• [PROMPT]: Scanning the entries below, copy every line that contains the word "LoginView".

• [PROVIDED INFORMATION]:
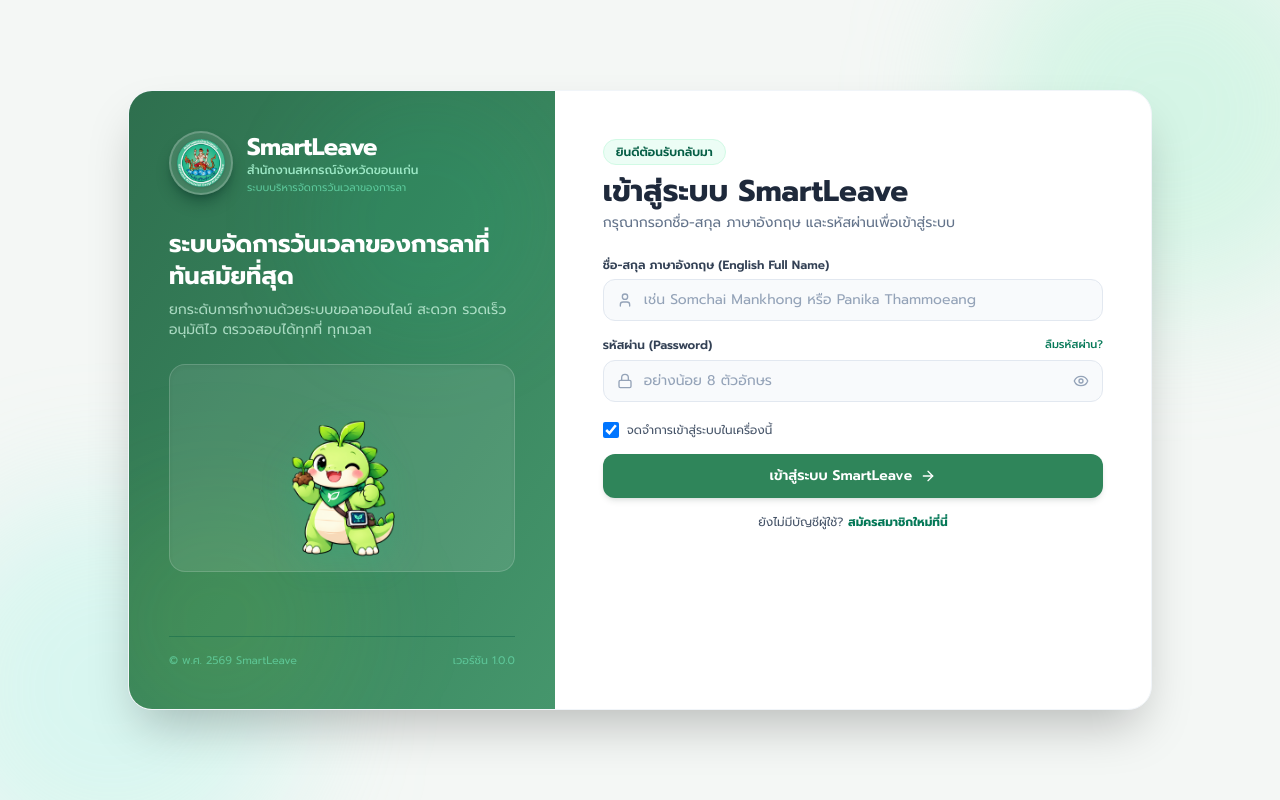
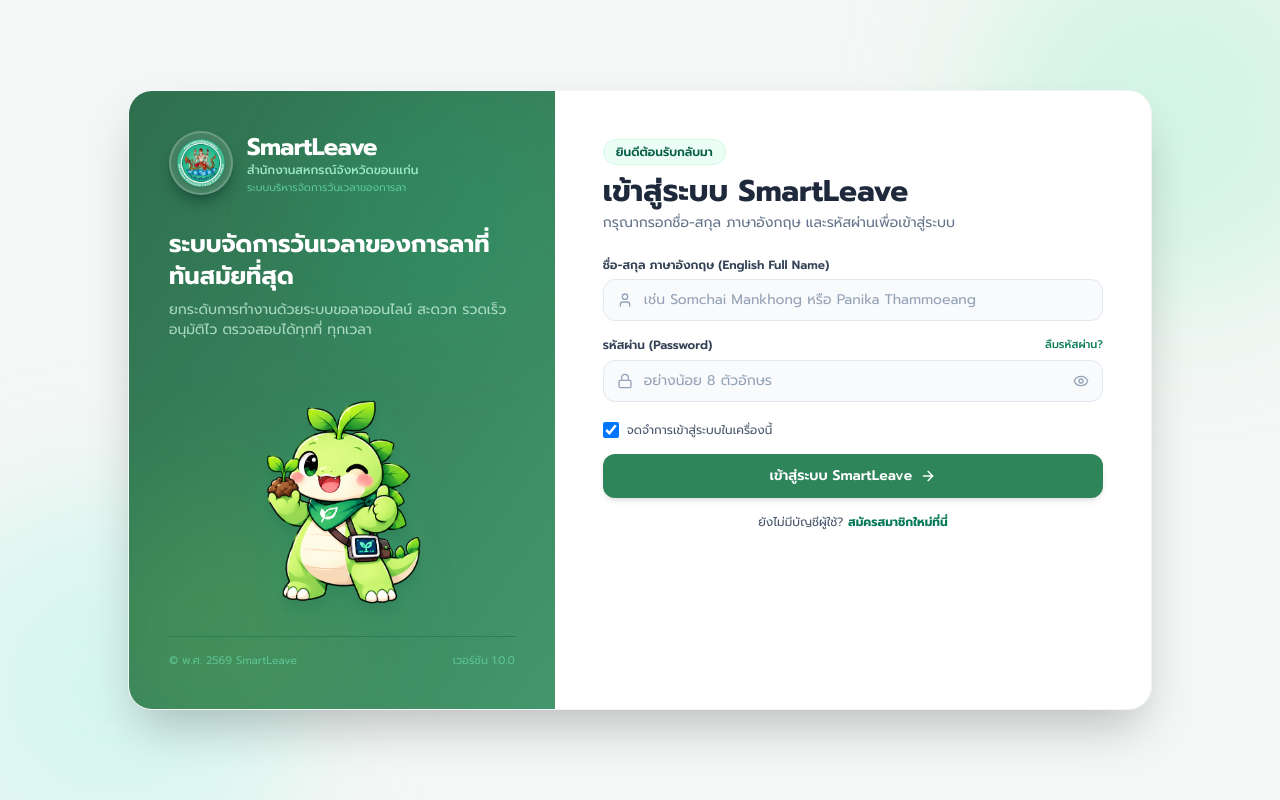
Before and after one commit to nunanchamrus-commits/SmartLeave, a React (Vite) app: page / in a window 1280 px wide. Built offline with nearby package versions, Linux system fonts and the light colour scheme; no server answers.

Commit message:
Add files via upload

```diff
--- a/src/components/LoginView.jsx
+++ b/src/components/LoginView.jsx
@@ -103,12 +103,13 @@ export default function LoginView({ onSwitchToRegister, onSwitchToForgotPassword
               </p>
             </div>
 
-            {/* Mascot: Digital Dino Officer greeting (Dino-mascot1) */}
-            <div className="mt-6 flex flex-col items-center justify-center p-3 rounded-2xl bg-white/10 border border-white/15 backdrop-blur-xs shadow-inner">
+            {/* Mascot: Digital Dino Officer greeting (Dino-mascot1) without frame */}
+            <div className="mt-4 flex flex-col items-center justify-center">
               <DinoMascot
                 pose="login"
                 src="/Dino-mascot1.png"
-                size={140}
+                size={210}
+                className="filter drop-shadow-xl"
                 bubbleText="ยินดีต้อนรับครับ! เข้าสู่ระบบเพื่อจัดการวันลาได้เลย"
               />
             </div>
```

• [YOUR RESPONSE]:
--- a/src/components/LoginView.jsx
+++ b/src/components/LoginView.jsx
@@ -103,12 +103,13 @@ export default function LoginView({ onSwitchToRegister, onSwitchToForgotPassword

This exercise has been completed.